■ Task ■
Once the pictures have been excluded, set down each remaining entry word for word.

#### Records for the exercise

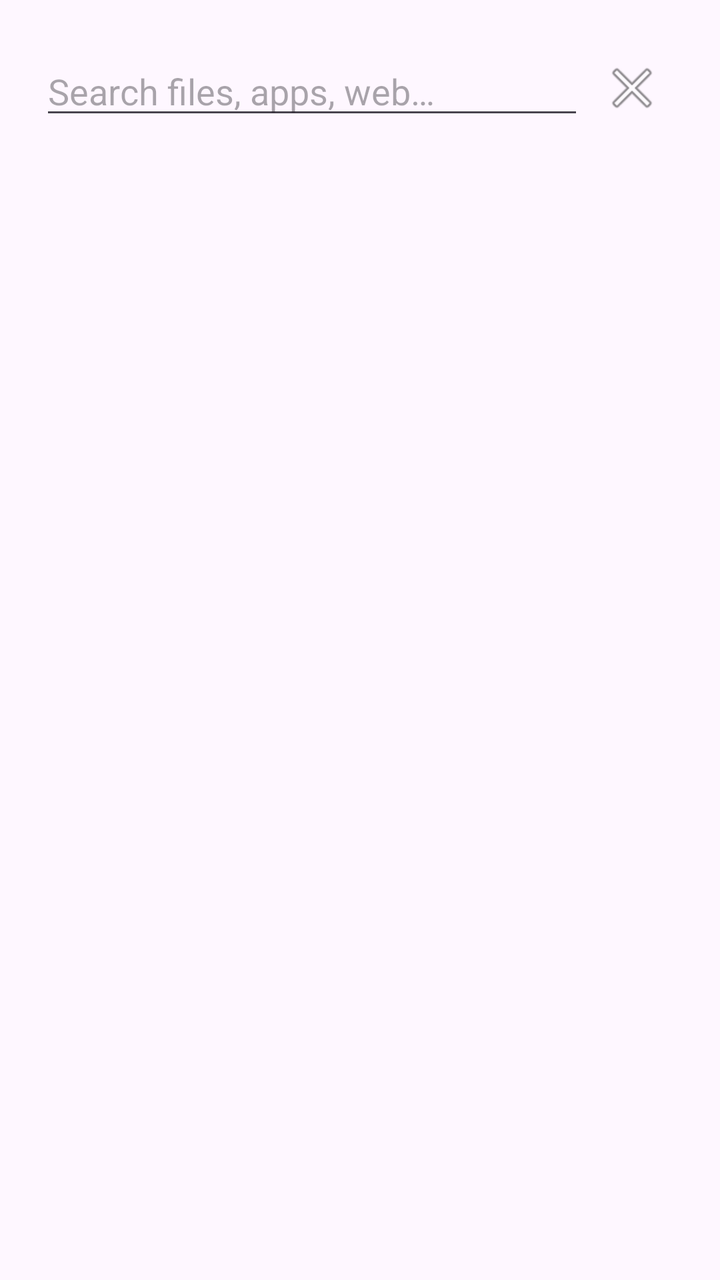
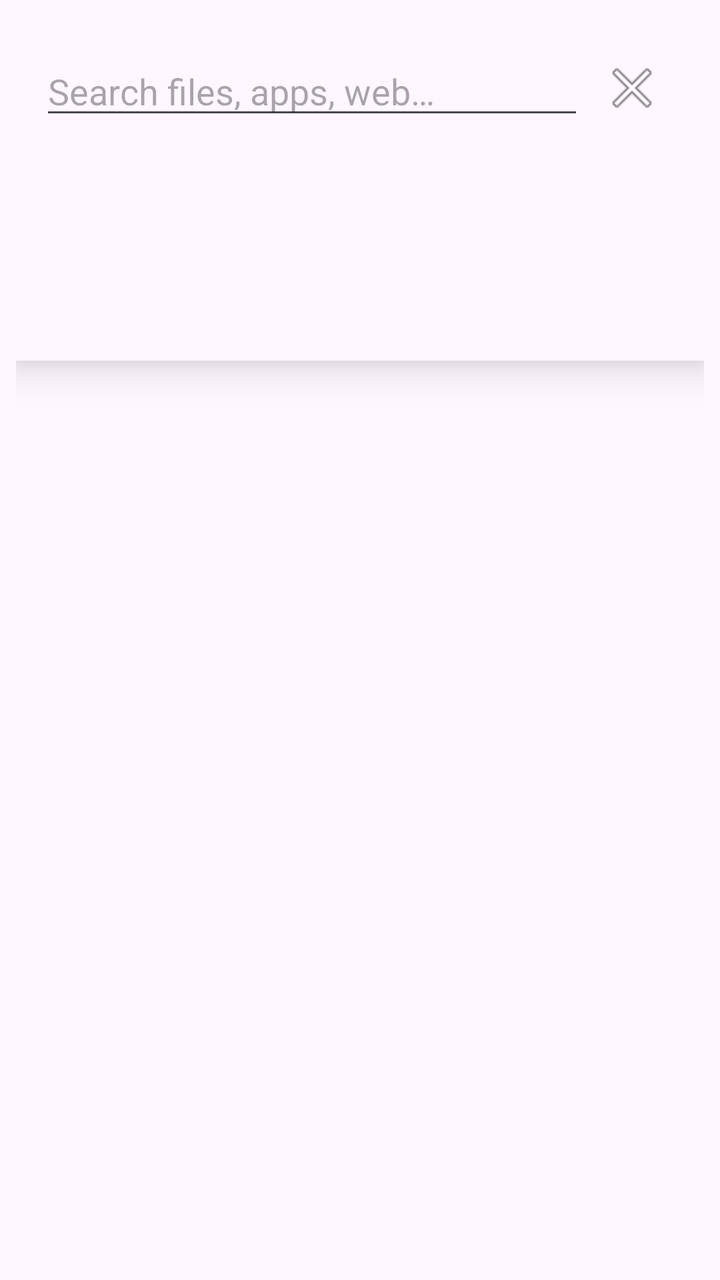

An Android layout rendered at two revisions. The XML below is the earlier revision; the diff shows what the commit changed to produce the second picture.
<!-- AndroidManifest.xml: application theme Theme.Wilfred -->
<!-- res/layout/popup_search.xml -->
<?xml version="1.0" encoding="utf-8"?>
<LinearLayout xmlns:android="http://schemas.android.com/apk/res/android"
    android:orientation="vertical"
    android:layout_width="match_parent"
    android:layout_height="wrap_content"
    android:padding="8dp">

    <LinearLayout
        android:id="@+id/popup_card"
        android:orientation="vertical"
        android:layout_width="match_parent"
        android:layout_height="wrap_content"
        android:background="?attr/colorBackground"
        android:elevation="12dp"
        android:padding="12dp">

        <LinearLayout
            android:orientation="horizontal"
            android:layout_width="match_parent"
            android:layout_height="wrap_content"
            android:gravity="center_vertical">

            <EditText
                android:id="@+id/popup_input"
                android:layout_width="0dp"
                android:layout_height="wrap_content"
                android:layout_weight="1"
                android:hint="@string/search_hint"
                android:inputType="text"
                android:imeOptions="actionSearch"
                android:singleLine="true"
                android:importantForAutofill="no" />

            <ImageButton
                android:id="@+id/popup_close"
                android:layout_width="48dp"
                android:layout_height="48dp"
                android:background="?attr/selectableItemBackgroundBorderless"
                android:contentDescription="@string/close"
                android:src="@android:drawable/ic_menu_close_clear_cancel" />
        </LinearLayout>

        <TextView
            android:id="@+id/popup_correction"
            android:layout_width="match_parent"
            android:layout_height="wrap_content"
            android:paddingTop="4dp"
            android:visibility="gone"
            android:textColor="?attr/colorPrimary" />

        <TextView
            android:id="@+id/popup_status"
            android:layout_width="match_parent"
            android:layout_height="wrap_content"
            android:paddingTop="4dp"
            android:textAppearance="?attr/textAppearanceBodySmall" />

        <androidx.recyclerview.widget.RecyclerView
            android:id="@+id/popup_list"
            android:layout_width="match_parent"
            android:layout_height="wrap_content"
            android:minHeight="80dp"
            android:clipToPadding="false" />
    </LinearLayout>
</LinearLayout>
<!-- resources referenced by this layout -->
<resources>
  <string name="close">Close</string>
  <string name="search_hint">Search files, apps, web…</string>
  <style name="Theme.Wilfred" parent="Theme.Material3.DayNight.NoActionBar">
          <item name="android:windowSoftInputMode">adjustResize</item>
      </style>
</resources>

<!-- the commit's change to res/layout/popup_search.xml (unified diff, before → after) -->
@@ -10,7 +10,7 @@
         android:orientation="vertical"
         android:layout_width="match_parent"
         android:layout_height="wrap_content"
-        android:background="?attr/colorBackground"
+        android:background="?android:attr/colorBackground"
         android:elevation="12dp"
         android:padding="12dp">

########

■ Response below ■
An Android layout rendered at two revisions. The XML below is the earlier revision; the diff shows what the commit changed to produce the second picture.
<!-- AndroidManifest.xml: application theme Theme.Wilfred -->
<!-- res/layout/popup_search.xml -->
<?xml version="1.0" encoding="utf-8"?>
<LinearLayout xmlns:android="http://schemas.android.com/apk/res/android"
    android:orientation="vertical"
    android:layout_width="match_parent"
    android:layout_height="wrap_content"
    android:padding="8dp">

    <LinearLayout
        android:id="@+id/popup_card"
        android:orientation="vertical"
        android:layout_width="match_parent"
        android:layout_height="wrap_content"
        android:background="?attr/colorBackground"
        android:elevation="12dp"
        android:padding="12dp">

        <LinearLayout
            android:orientation="horizontal"
            android:layout_width="match_parent"
            android:layout_height="wrap_content"
            android:gravity="center_vertical">

            <EditText
                android:id="@+id/popup_input"
                android:layout_width="0dp"
                android:layout_height="wrap_content"
                android:layout_weight="1"
                android:hint="@string/search_hint"
                android:inputType="text"
                android:imeOptions="actionSearch"
                android:singleLine="true"
                android:importantForAutofill="no" />

            <ImageButton
                android:id="@+id/popup_close"
                android:layout_width="48dp"
                android:layout_height="48dp"
                android:background="?attr/selectableItemBackgroundBorderless"
                android:contentDescription="@string/close"
                android:src="@android:drawable/ic_menu_close_clear_cancel" />
        </LinearLayout>

        <TextView
            android:id="@+id/popup_correction"
            android:layout_width="match_parent"
            android:layout_height="wrap_content"
            android:paddingTop="4dp"
            android:visibility="gone"
            android:textColor="?attr/colorPrimary" />

        <TextView
            android:id="@+id/popup_status"
            android:layout_width="match_parent"
            android:layout_height="wrap_content"
            android:paddingTop="4dp"
            android:textAppearance="?attr/textAppearanceBodySmall" />

        <androidx.recyclerview.widget.RecyclerView
            android:id="@+id/popup_list"
            android:layout_width="match_parent"
            android:layout_height="wrap_content"
            android:minHeight="80dp"
            android:clipToPadding="false" />
    </LinearLayout>
</LinearLayout>
<!-- resources referenced by this layout -->
<resources>
  <string name="close">Close</string>
  <string name="search_hint">Search files, apps, web…</string>
  <style name="Theme.Wilfred" parent="Theme.Material3.DayNight.NoActionBar">
          <item name="android:windowSoftInputMode">adjustResize</item>
      </style>
</resources>

<!-- the commit's change to res/layout/popup_search.xml (unified diff, before → after) -->
@@ -10,7 +10,7 @@
         android:orientation="vertical"
         android:layout_width="match_parent"
         android:layout_height="wrap_content"
-        android:background="?attr/colorBackground"
+        android:background="?android:attr/colorBackground"
         android:elevation="12dp"
         android:padding="12dp">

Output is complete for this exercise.